[What is expected]: Set down the records once more, please, exactly and with the pictures left out.

Before-and-after page screenshots

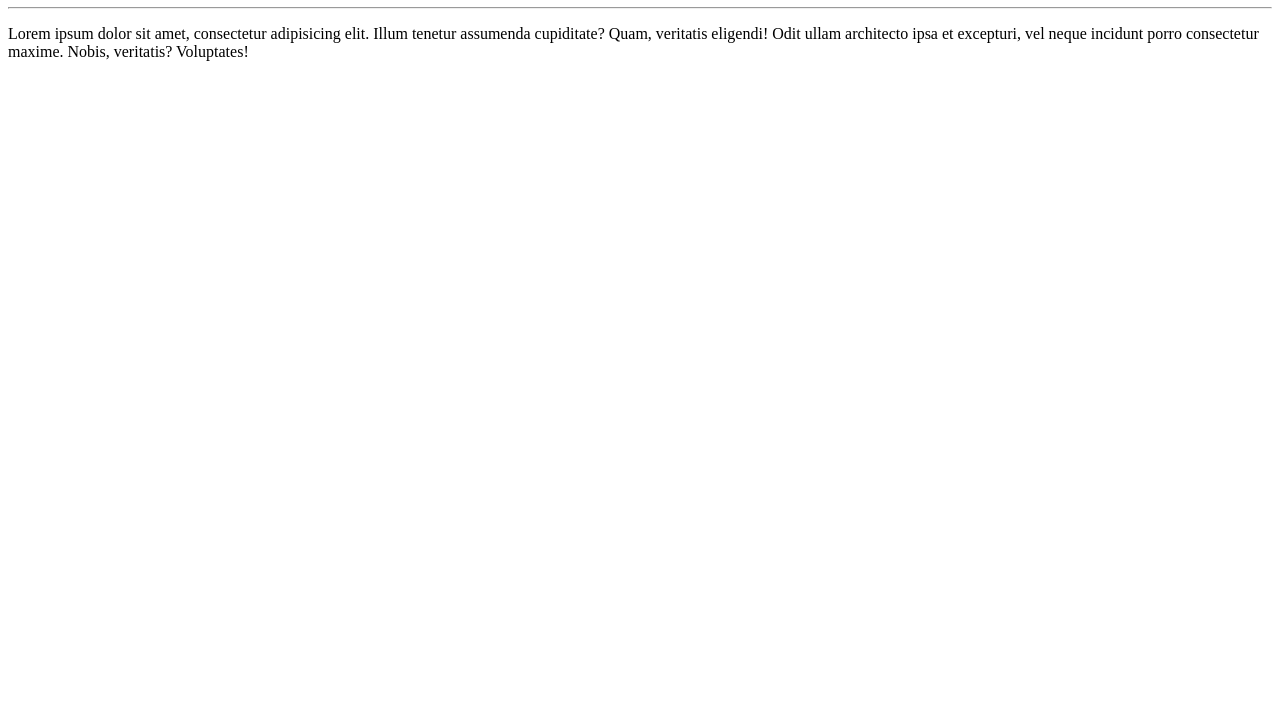
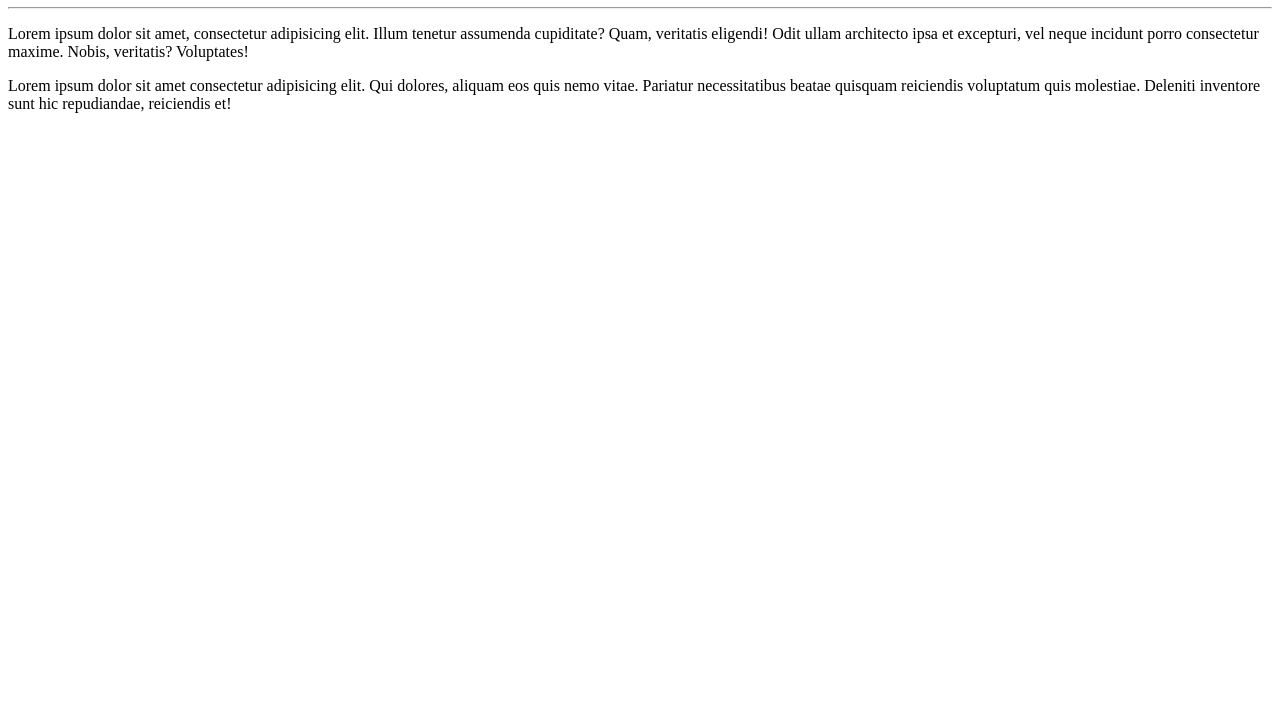
Before and after one commit to ViniciusGSousa/hello-world, a plain HTML site: page ex_website/index.html in a window 1280 px wide. Shown: the part 73-800 px from the top of the page. Drawn offline with Linux system fonts and the light colour scheme.

Commit message:
i add a paragraph

```diff
--- a/ex_website/index.html
+++ b/ex_website/index.html
@@ -9,5 +9,6 @@
     <h1>Hello, World</h1>
     <hr>
     <p>Lorem ipsum dolor sit amet, consectetur adipisicing elit. Illum tenetur assumenda cupiditate? Quam, veritatis eligendi! Odit ullam architecto ipsa et excepturi, vel neque incidunt porro consectetur maxime. Nobis, veritatis? Voluptates!</p>
+    <p>Lorem ipsum dolor sit amet consectetur adipisicing elit. Qui dolores, aliquam eos quis nemo vitae. Pariatur necessitatibus beatae quisquam reiciendis voluptatum quis molestiae. Deleniti inventore sunt hic repudiandae, reiciendis et!</p>
 </body>
 </html>
```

[Result of the task]:
Before and after one commit to ViniciusGSousa/hello-world, a plain HTML site: page ex_website/index.html in a window 1280 px wide. Shown: the part 73-800 px from the top of the page. Drawn offline with Linux system fonts and the light colour scheme.

Commit message:
i add a paragraph

```diff
--- a/ex_website/index.html
+++ b/ex_website/index.html
@@ -9,5 +9,6 @@
     <h1>Hello, World</h1>
     <hr>
     <p>Lorem ipsum dolor sit amet, consectetur adipisicing elit. Illum tenetur assumenda cupiditate? Quam, veritatis eligendi! Odit ullam architecto ipsa et excepturi, vel neque incidunt porro consectetur maxime. Nobis, veritatis? Voluptates!</p>
+    <p>Lorem ipsum dolor sit amet consectetur adipisicing elit. Qui dolores, aliquam eos quis nemo vitae. Pariatur necessitatibus beatae quisquam reiciendis voluptatum quis molestiae. Deleniti inventore sunt hic repudiandae, reiciendis et!</p>
 </body>
 </html>
```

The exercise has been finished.